Requirement -
Exact copy, no pictures: return all the records as they stand.

Change listing data:
=== Section Start ===

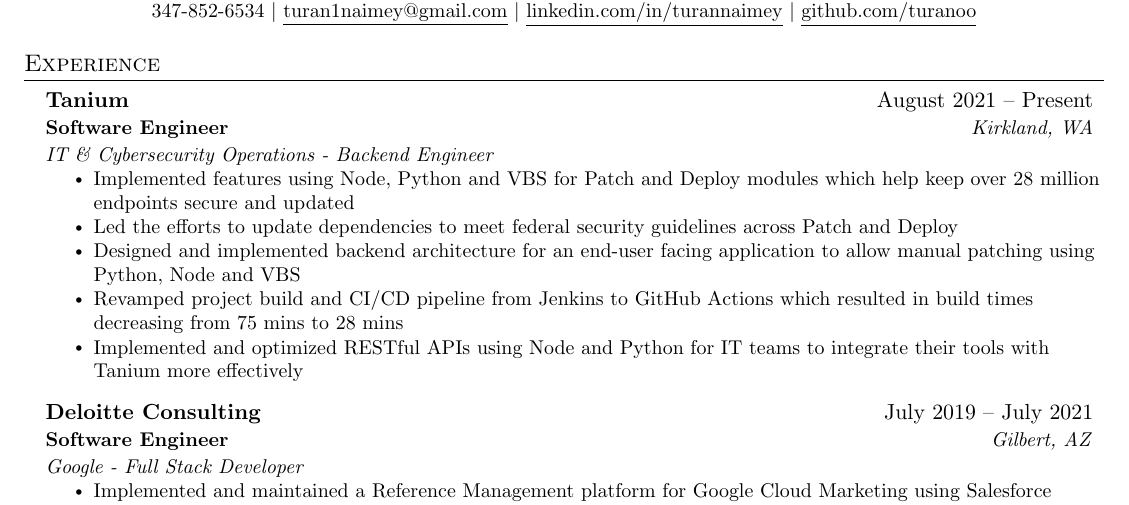
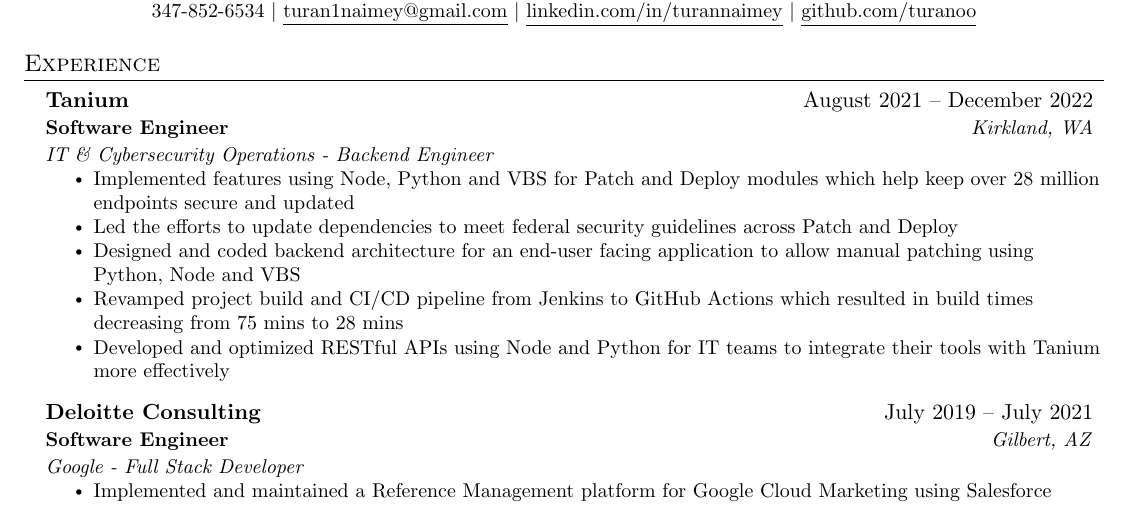
Before and after one commit to turanoo/resume, a LaTeX CV (resume.tex): part of the page, cut so that both start at the same text. Compiled offline with pdfLaTeX.

Commit message:
Update employment date and produce new resume

```diff
--- a/resume.tex
+++ b/resume.tex
@@ -105,15 +105,15 @@
 
 \resumeSubHeadingListStart
 \resumeSubheading
-{Tanium}{August 2021 -- Present}
+{Tanium}{August 2021 -- December 2022}
 {Software Engineer}{Kirkland, WA}
 {IT \& Cybersecurity Operations - Backend Engineer}
 \resumeItemListStart
 \resumeItem{Implemented features using Node, Python and VBS for Patch and Deploy modules which help keep over 28 million endpoints secure and updated}
 \resumeItem{Led the efforts to update dependencies to meet federal security guidelines across Patch and Deploy}
-\resumeItem{Designed and implemented backend architecture for an end-user facing application to allow manual patching using Python, Node and VBS}
+\resumeItem{Designed and coded backend architecture for an end-user facing application to allow manual patching using Python, Node and VBS}
 \resumeItem{Revamped project build and CI/CD pipeline from Jenkins to GitHub Actions which resulted in build times decreasing from 75 mins to 28 mins }
-\resumeItem{Implemented and optimized RESTful APIs using Node and Python for IT teams to integrate their tools with Tanium more effectively }
+\resumeItem{Developed and optimized RESTful APIs using Node and Python for IT teams to integrate their tools with Tanium more effectively }
 \resumeItemListEnd
 \resumeSubHeadingListEnd
 
```
Also changed, not shown: resume.pdf.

=== Section End ===

Written answer -
Before and after one commit to turanoo/resume, a LaTeX CV (resume.tex): part of the page, cut so that both start at the same text. Compiled offline with pdfLaTeX.

Commit message:
Update employment date and produce new resume

```diff
--- a/resume.tex
+++ b/resume.tex
@@ -105,15 +105,15 @@
 
 \resumeSubHeadingListStart
 \resumeSubheading
-{Tanium}{August 2021 -- Present}
+{Tanium}{August 2021 -- December 2022}
 {Software Engineer}{Kirkland, WA}
 {IT \& Cybersecurity Operations - Backend Engineer}
 \resumeItemListStart
 \resumeItem{Implemented features using Node, Python and VBS for Patch and Deploy modules which help keep over 28 million endpoints secure and updated}
 \resumeItem{Led the efforts to update dependencies to meet federal security guidelines across Patch and Deploy}
-\resumeItem{Designed and implemented backend architecture for an end-user facing application to allow manual patching using Python, Node and VBS}
+\resumeItem{Designed and coded backend architecture for an end-user facing application to allow manual patching using Python, Node and VBS}
 \resumeItem{Revamped project build and CI/CD pipeline from Jenkins to GitHub Actions which resulted in build times decreasing from 75 mins to 28 mins }
-\resumeItem{Implemented and optimized RESTful APIs using Node and Python for IT teams to integrate their tools with Tanium more effectively }
+\resumeItem{Developed and optimized RESTful APIs using Node and Python for IT teams to integrate their tools with Tanium more effectively }
 \resumeItemListEnd
 \resumeSubHeadingListEnd
 
```
Also changed, not shown: resume.pdf.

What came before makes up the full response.